BSM adds weekly block days to the schedule


Morgan Williams

Students in the biomedical science class take advantage of the extended time from block days to test blood samples in a lab.

Block days were added as a permanent addition to the school week this year, occurring every Wednesday and Thursday and consisting of four ninety-minute periods per day. In an attempt to further prepare students for college, BSM administrators studied seventeen different schedules and selected the one from which they believed BSM students would benefit the most. These block days allow teachers to accomplish activities during class and go more in-depth with their lessons.

Previously only used to accommodate days with mass or a speaker, weekly block days were implemented to help students build skills that will help them in both a school environment and the rest of their lives. “By shifting [the schedules] we help students with specific skills: cooperation, collaboration, creativity and communication; we call them ‘Next Generation’ skills. To do that, teachers need more time to structure activities that teach those skills,” senior high principal Dr. Susan Skinner said.

If we get a long block day, I think we should get more time to get food.

— Claire Shinners

Teachers can accomplish more in a ninety-minute period than in a typical forty-minute class. “Forty minutes is enough time for some things, but it’s not enough time for everything. We’ve had block days in the past, but they were irregular. By having [them] regularly, it is easier for teachers to plan their lessons, and it helps students to pace out their week,” Skinner said.

For example, English classes use a lot of time in class discussing and examining literature. With a longer time period, English teachers are free to review the previous night’s assignments and go further in-depth with the reading. “[In an English class,] it’s a nice period during the week that lets [students] space out their homework for the week.

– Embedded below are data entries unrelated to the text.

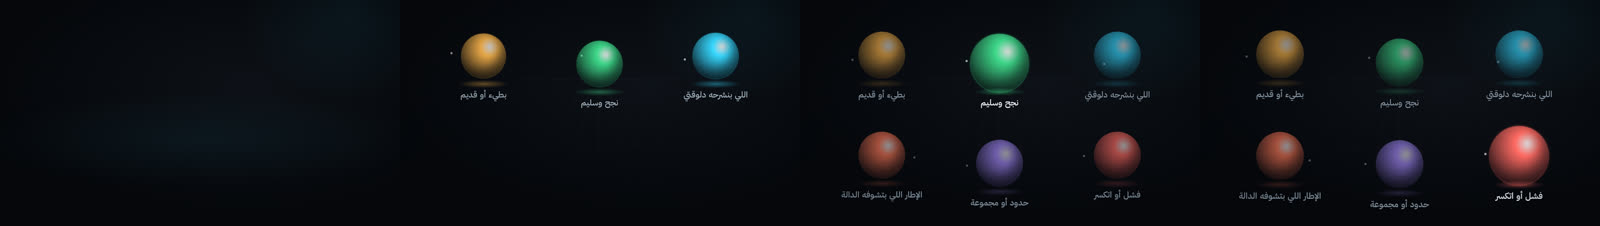
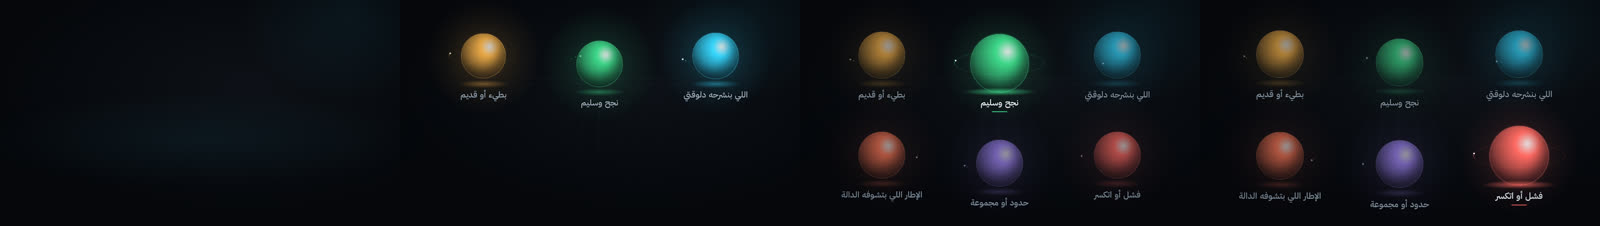
P7 dom-a: LegendOrbs finished (back glow, orbit ellipses, comet satellites, focus pulse rings, floor pool; snap PASS det 0 pending-critic; perf lite 0.153 / standard 0.182 / hero 0.186 box s/frame; Arabic QA pass)
Claude-Session: https://claude.ai/code/session_01VrU9wxU8GmuhdhWAAHnnQ8

diff --git a/studio/src/components/LegendOrbs/LegendOrbs.tsx b/studio/src/components/LegendOrbs/LegendOrbs.tsx
@@ -4,7 +4,8 @@
 // with >= 40 px between them by construction (AT-4). 6-8 items use two rows.
 // Motion: orbs arrive staggered 3 f@24 from the layer anchor (RV1 onset); `focus {index}` (anchored to the word that names
 // the meaning) -> that orb swells 1.25x with an impact flash, its label turns ink, the others dim to 45 %. Focus holds until
-// the next focus. DOM + SVG only (no WebGL): every tier is the same code; glow radii follow the tier tokens.
+// the next focus; two pulse rings ripple out on the focus word. Each orb has a back glow, a floor light pool, a thin orbit ellipse and
+// a comet-tailed satellite (depth-ordered). DOM + SVG only (no WebGL): every tier is the same code; glow radii follow the tier tokens.
 import React from 'react';
 import {interpolate, random} from 'remotion';
 import {C, FONT, SIZE} from '../../tokens';
@@ -49,14 +50,6 @@ export const LegendOrbsView: React.FC<DcProps<Props>> = ({props, ctx}) => {
   return (
     <div style={{position: 'absolute', inset: 0, ...layerStyle(ctx, rtl)}}>
       <Floor x={ctx.box.x} y={L.pos[0].y + L.r * 0.9} w={ctx.box.w} h={Math.round(ctx.box.h * 0.4)} opacity={0.45} />
-      {/* orbit ellipse (decorative, neutral) */}
-      <svg width={ctx.box.w} height={ctx.box.h} style={{position: 'absolute', left: ctx.box.x, top: ctx.box.y, overflow: 'visible'}}>
-        {Array.from({length: L.rows}, (_, row) => {
-          const ys = L.pos.filter((_, i) => Math.floor(i / Math.ceil(n / L.rows)) === row).map((p) => p.y);
-          const cy = (Math.min(...ys) + Math.max(...ys)) / 2 - ctx.box.y;
-          return <ellipse key={row} cx={ctx.box.w / 2} cy={cy} rx={ctx.box.w * 0.47} ry={Math.max(18, L.r * 0.55)} fill="none" stroke={C.ink3} strokeOpacity={0.35} strokeDasharray="2 10" strokeWidth={1.5} />;
-        })}
-      </svg>
       {props.items.map((it, i) => {
         const born = ctx.at + ff(3 * i, ctx.fps);
         if (t < born) return null;
@@ -68,35 +61,59 @@ export const LegendOrbsView: React.FC<DcProps<Props>> = ({props, ctx}) => {
         const sc = (isF ? 1 + 0.25 * fq : 1) * (0.7 + 0.3 * ent);
         const {x, y} = L.pos[i];
         const ph = random(`orb-${i}`) * Math.PI * 2;
-        const ang = ph + ((t - born) / ff(72, ctx.fps)) * Math.PI * 2; // one satellite turn per 3 s of film frames
-        const sx = Math.cos(ang) * L.r * 1.45;
-        const sy = Math.sin(ang) * L.r * 0.42;
-        const front = Math.sin(ang) > 0;
+        const turn = ff(72, ctx.fps); // one satellite turn per 3 s of film frames
+        const ang = (k: number) => ph + ((t - born - k * ff(2, ctx.fps)) / turn) * Math.PI * 2;
+        const rx = L.r * 1.55 * sc;
+        const ry = L.r * 0.4 * sc;
+        const front = Math.sin(ang(0)) > 0;
         const k = (0.9 + 0.8 * flash + (isF ? 0.5 * fq : 0)) * glowK * dim;
-        const sat = <div style={{position: 'absolute', left: x + sx - 5, top: y + sy - 5, width: 10, height: 10, borderRadius: '50%', background: C.ink, opacity: 0.7 * ent * dim, boxShadow: emit(tone, ctx.fx, 0.4)}} />;
+        // satellite + a 4-dot comet tail (seeded phase, depth-ordered: back half behind the orb, front half over it)
+        const sat = (
+          <>
+            {[3, 2, 1, 0].map((j) => (
+              <div key={j} style={{position: 'absolute', left: x + Math.cos(ang(j)) * rx - (8 - j * 1.5) / 2, top: y + Math.sin(ang(j)) * ry - (8 - j * 1.5) / 2, width: 8 - j * 1.5, height: 8 - j * 1.5, borderRadius: '50%', background: j === 0 ? C.white : tone, opacity: (j === 0 ? 0.9 : 0.5 - j * 0.12) * ent * dim, boxShadow: j === 0 ? emit(tone, ctx.fx, 0.5) : undefined}} />
+            ))}
+          </>
+        );
+        // pulse rings: two expanding rings on the focus word, one per 4 f@24
+        const age = cur && isF ? t - cur.at : -1;
+        const ringLife = ff(20, ctx.fps);
+        const rings = [0, 1].map((j) => {
+          const a2 = age - ff(4 * j, ctx.fps);
+          if (a2 < 0 || a2 > ringLife) return null;
+          const q = a2 / ringLife;
+          const rr = L.r * sc * (1.05 + 0.9 * (1 - Math.pow(1 - q, 2)));
+          return <div key={j} style={{position: 'absolute', left: x - rr, top: y - rr, width: 2 * rr, height: 2 * rr, borderRadius: '50%', border: `2px solid ${tone}${hex(0.8 * (1 - q))}`}} />;
+        });
+        const glowR = L.r * (2.6 + 0.8 * flash);
         return (
           <React.Fragment key={i}>
+            {/* back glow on the far plane + floor light pool (the named orb is the brightest thing on screen) */}
+            <div style={{position: 'absolute', left: x - glowR, top: y - glowR, width: 2 * glowR, height: 2 * glowR, borderRadius: '50%', background: `radial-gradient(circle, ${tone}${hex(0.22 * ent * dim * glowK)} 0%, ${tone}${hex(0.06 * ent * dim)} 45%, transparent 70%)`}} />
+            <div style={{position: 'absolute', left: x - rx, top: y - ry, width: 2 * rx, height: 2 * ry, borderRadius: '50%', border: `1.5px solid ${tone}${hex((0.16 + 0.3 * (isF ? fq : 0)) * ent * dim)}`}} />
             {!front ? sat : null}
             <div
               style={{
                 position: 'absolute',
-                left: x - L.r,
-                top: y - L.r,
-                width: 2 * L.r,
-                height: 2 * L.r,
+                left: x - L.r * sc,
+                top: y - L.r * sc,
+                width: 2 * L.r * sc,
+                height: 2 * L.r * sc,
                 borderRadius: '50%',
                 opacity: ent * (0.35 + 0.65 * dim),
-                transform: `scale(${sc.toFixed(4)})`,
                 background: `radial-gradient(circle at 64% 30%, ${C.white}${hex(0.85)} 0%, ${tone} 22%, ${tone}${hex(0.55)} 55%, ${C.void}${hex(0.6)} 100%)`,
+                border: `1.5px solid ${C.ink}${hex(0.18 * ent)}`, // key rim light from the upper right
                 boxShadow: `${emit(tone, ctx.fx, k)}, inset -${Math.round(L.r * 0.25)}px -${Math.round(L.r * 0.3)}px ${Math.round(L.r * 0.5)}px ${C.void}${hex(0.55)}`,
               }}
             />
             {front ? sat : null}
-            {/* floor reflection */}
-            <div style={{position: 'absolute', left: x - L.r * 1.1, top: y + L.r * 1.05, width: L.r * 2.2, height: L.r * 0.35, borderRadius: '50%', background: `radial-gradient(ellipse, ${tone}${hex(0.4 * ent * dim)} 0%, transparent 70%)`}} />
+            {rings}
+            {/* floor reflection / light pool */}
+            <div style={{position: 'absolute', left: x - L.r * (1.1 + 0.5 * (isF ? fq : 0)), top: y + L.r * 1.05, width: L.r * (2.2 + (isF ? fq : 0)), height: L.r * 0.35, borderRadius: '50%', background: `radial-gradient(ellipse, ${tone}${hex((0.4 + 0.35 * (isF ? fq : 0)) * ent * dim)} 0%, transparent 70%)`}} />
             <Place x={x} y={y + L.r * 1.3 + L.labelH / 2 + 6} w={L.cell - 40} h={L.labelH} style={{opacity: ent}}>
               <FitText id={`${ctx.id}:o${i}`} text={it.label} size={SIZE.body} maxW={L.cell - 40} color={isF ? C.ink : cur ? C.ink3 : C.ink2} weight={FONT.label.strong} />
             </Place>
+            {isF ? <div style={{position: 'absolute', left: x - 36 * fq, top: y + L.r * 1.3 + L.labelH + 8, width: 72 * fq, height: 3, borderRadius: 2, background: tone, boxShadow: emit(tone, ctx.fx, 0.6)}} /> : null}
           </React.Fragment>
         );
       })}
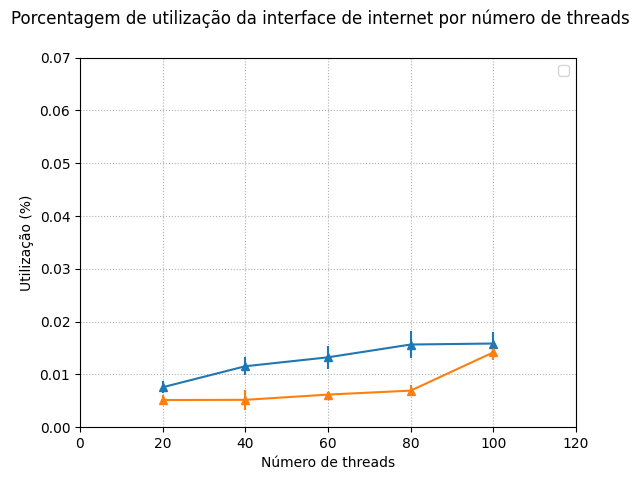
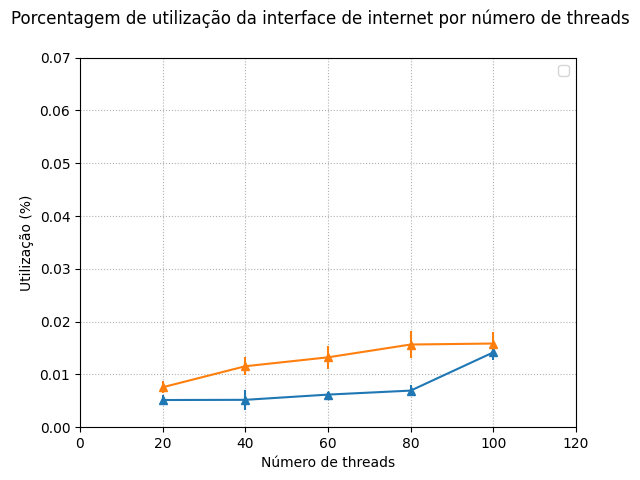
update graphs and tables w right order

diff --git a/translator.py b/translator.py
@@ -21,7 +21,7 @@ def returnGraphSpec(mix, metric):
                 if(mix == 'browsing'):
                         variables['ylim'] = 55
                 if(mix == 'shopping'):
-                        variables['ylim'] = 55
+                        variables['ylim'] = 70
     
         elif(metric == 'disk'):
                 variables['title']= "Número total de transferências (requisições I/O) por segundo"
@@ -29,7 +29,7 @@ def returnGraphSpec(mix, metric):
                 if(mix == 'browsing'):
                         variables['ylim'] = 55
                 if(mix == 'shopping'):
-                        variables['ylim'] = 55
+                        variables['ylim'] = 100
 
         elif(metric == 'mem'):
                 variables['title']= "Porcentagem de memória utilizada por número de threads"
@@ -143,4 +143,4 @@ def generateChart(comparison, webserviceA, webserviceB,  mix):
 
 
 # ---- CALLING FUNCTION ----#
-generateChart(True, "SOAP(t)", "REST(t)", "browsing")
+generateChart(True, "REST(t)", "SOAP(t)", "shopping")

In one class day, we can take a quiz on last night’s reading, discuss the chapters in class and prepare for the next day,” senior high English teacher Ms. Anne-Marie Dominguez said.

[Block days are] great for science when you do longer labs [or with] anything where you do big projects or group activities.

— Colby Clinton

While block days provide more time in one day, classes now only meet four times a week. Thus, teachers must redesign their curriculum plans to prepare for the longer periods. “With the recurring block days, I have to take it week by week. Yes, I have my lessons planned out for the year, but with the block days it’s easy to tweak the lesson here and there if needed,” Dominguez said.

STEM classes particularly benefit from these block days because they offer more time to complete a lab and analyze data. “[Block days are great for] a math class when the material can get difficult, or for science when you do longer labs,” senior Colby Clinton said.

After experiencing their first block days of the year, some students believe that these longer blocks make it easier to get work done. “In some of my classes, such as Biomedical Science, it’s much easier to understand the lesson because you don’t have to break it up in a 40 minute session,” junior Claire Shinners said.

Despite the longer class period, many students harbor one key complaint: the length of the lunch periods. “If we get a long block day, I think we should get more time to get food,” Shinners said.